## What the task requires
Go through the records below and copy out every line that contains the word "usepackage".
** Opening Input for this task block **
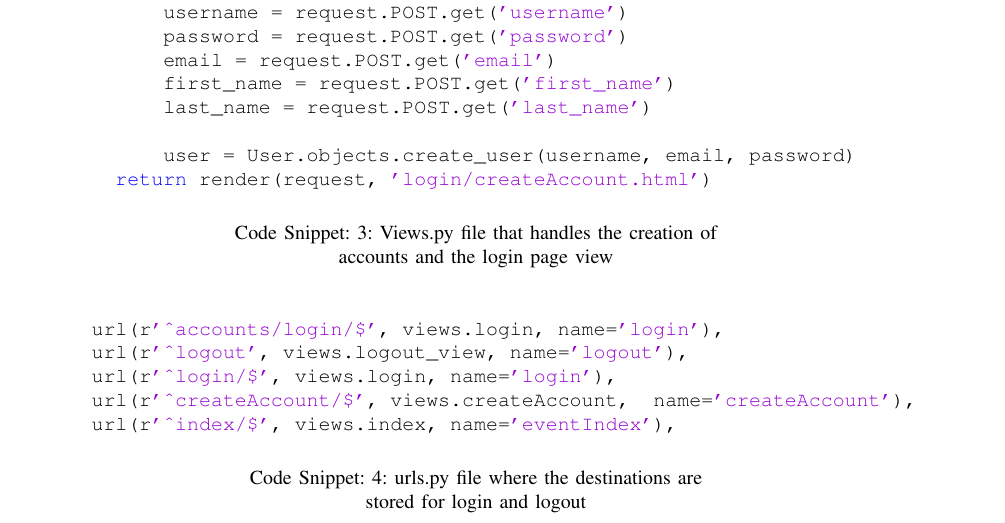
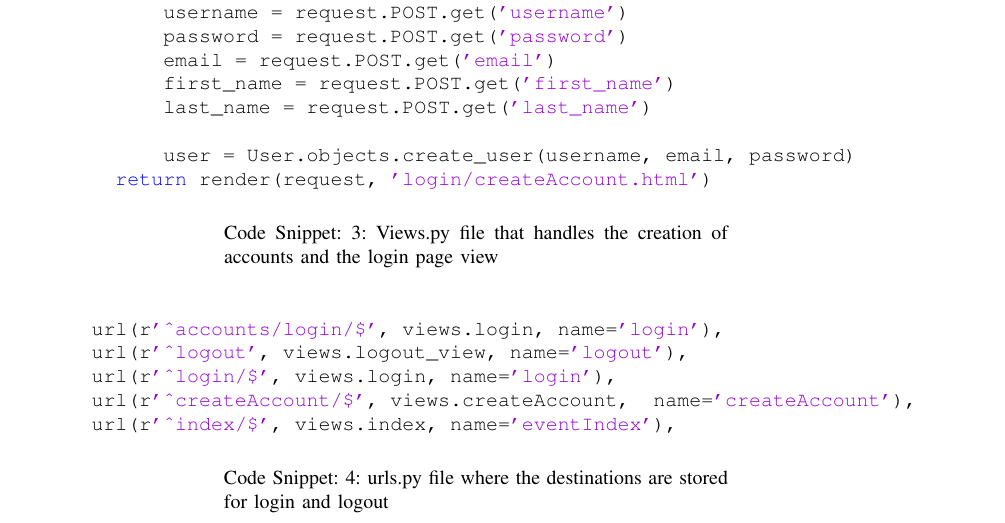
Before and after one commit to MaraJade/seniorproject, a LaTeX paper (spring_mid_final/cs463_group09_midterm_report.tex): part of page 6 of 18, cut so that both start at the same text. Compiled offline with LaTeX, dvips and Ghostscript; a missing font is replaced by an installed copy or a similar font; a LaTeX package or settings file that is missing is left out.

Commit message:
More changes for engr server compile

```diff
--- a/spring_mid_final/cs463_group09_midterm_report.tex
+++ b/spring_mid_final/cs463_group09_midterm_report.tex
@@ -7,7 +7,7 @@
 \usepackage[export]{adjustbox}
 \usepackage{epstopdf}
 
-\usepackage[justification=centering]{caption}
+\usepackage{caption}
 
 \usepackage{amssymb}
 \usepackage{amsmath}
```
Also changed, not shown: spring_mid_final/cs463_group09_midterm_report.pdf.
** Closing Input for this task block **
## Your solution
 \usepackage[export]{adjustbox}
 \usepackage{epstopdf}
-\usepackage[justification=centering]{caption}
+\usepackage{caption}
 \usepackage{amssymb}
 \usepackage{amsmath}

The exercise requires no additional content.